(Entries taken from a collection)
-- Opening Marker --

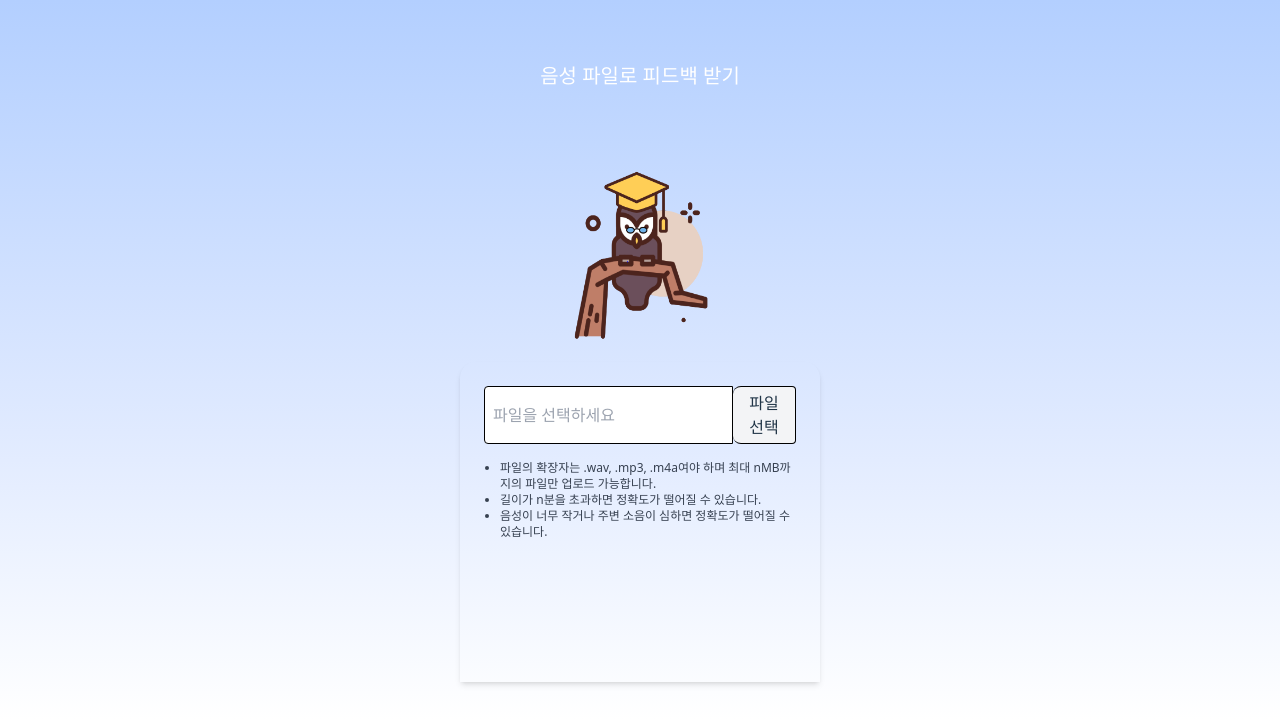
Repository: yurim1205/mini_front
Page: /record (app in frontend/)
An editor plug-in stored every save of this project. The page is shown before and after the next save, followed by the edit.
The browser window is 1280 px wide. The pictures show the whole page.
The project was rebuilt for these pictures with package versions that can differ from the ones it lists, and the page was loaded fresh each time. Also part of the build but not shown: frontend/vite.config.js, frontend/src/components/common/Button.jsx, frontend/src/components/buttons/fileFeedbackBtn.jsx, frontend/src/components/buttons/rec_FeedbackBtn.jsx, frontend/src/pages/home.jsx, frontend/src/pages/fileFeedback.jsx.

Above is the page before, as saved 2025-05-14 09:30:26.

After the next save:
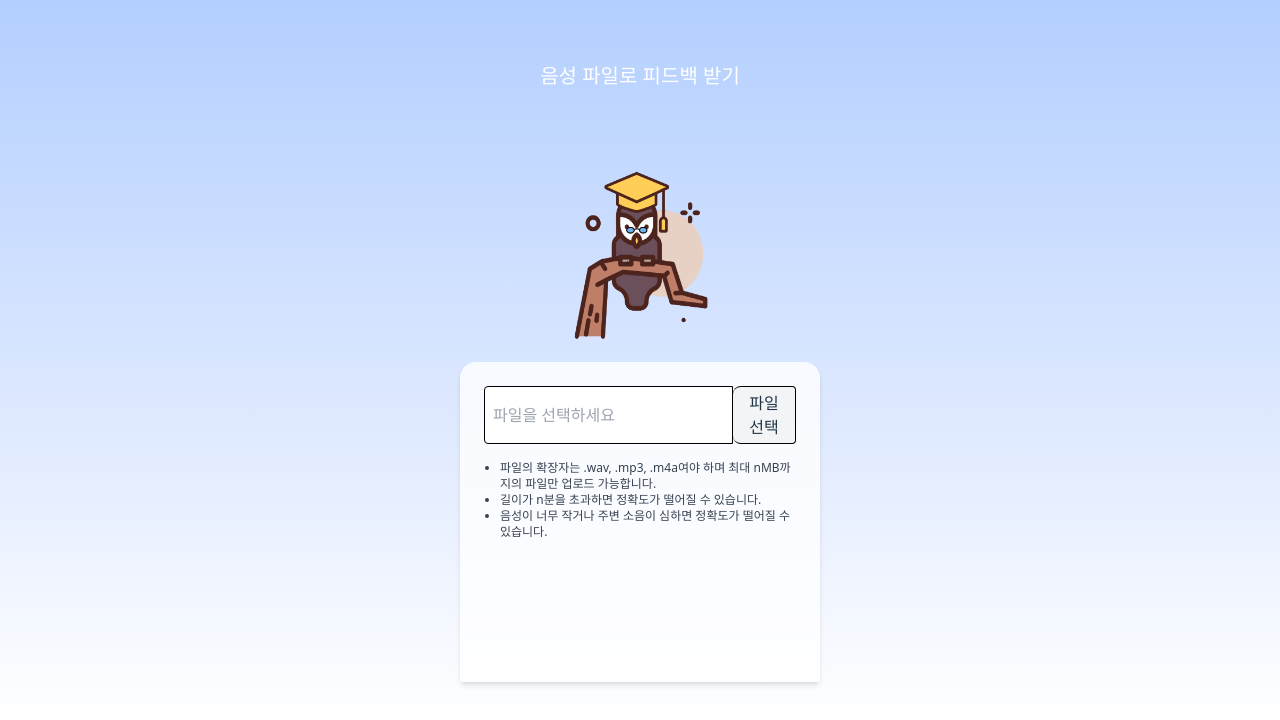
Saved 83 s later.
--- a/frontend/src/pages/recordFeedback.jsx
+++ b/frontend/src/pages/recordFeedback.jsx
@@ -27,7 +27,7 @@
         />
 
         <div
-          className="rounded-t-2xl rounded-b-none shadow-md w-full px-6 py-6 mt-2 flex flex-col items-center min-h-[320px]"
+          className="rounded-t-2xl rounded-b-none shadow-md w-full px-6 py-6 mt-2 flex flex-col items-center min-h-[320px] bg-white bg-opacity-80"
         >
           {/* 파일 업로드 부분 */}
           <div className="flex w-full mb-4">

-- Closing Marker --

**WHAT IS NEEDED**: The line with "-27,7 +27,7 @@" through the last line of the data: write these out exactly, and no others.

**RESULT OF THIS EXERCISE**:
@@ -27,7 +27,7 @@
         />
 
         <div
-          className="rounded-t-2xl rounded-b-none shadow-md w-full px-6 py-6 mt-2 flex flex-col items-center min-h-[320px]"
+          className="rounded-t-2xl rounded-b-none shadow-md w-full px-6 py-6 mt-2 flex flex-col items-center min-h-[320px] bg-white bg-opacity-80"
         >
           {/* 파일 업로드 부분 */}
           <div className="flex w-full mb-4">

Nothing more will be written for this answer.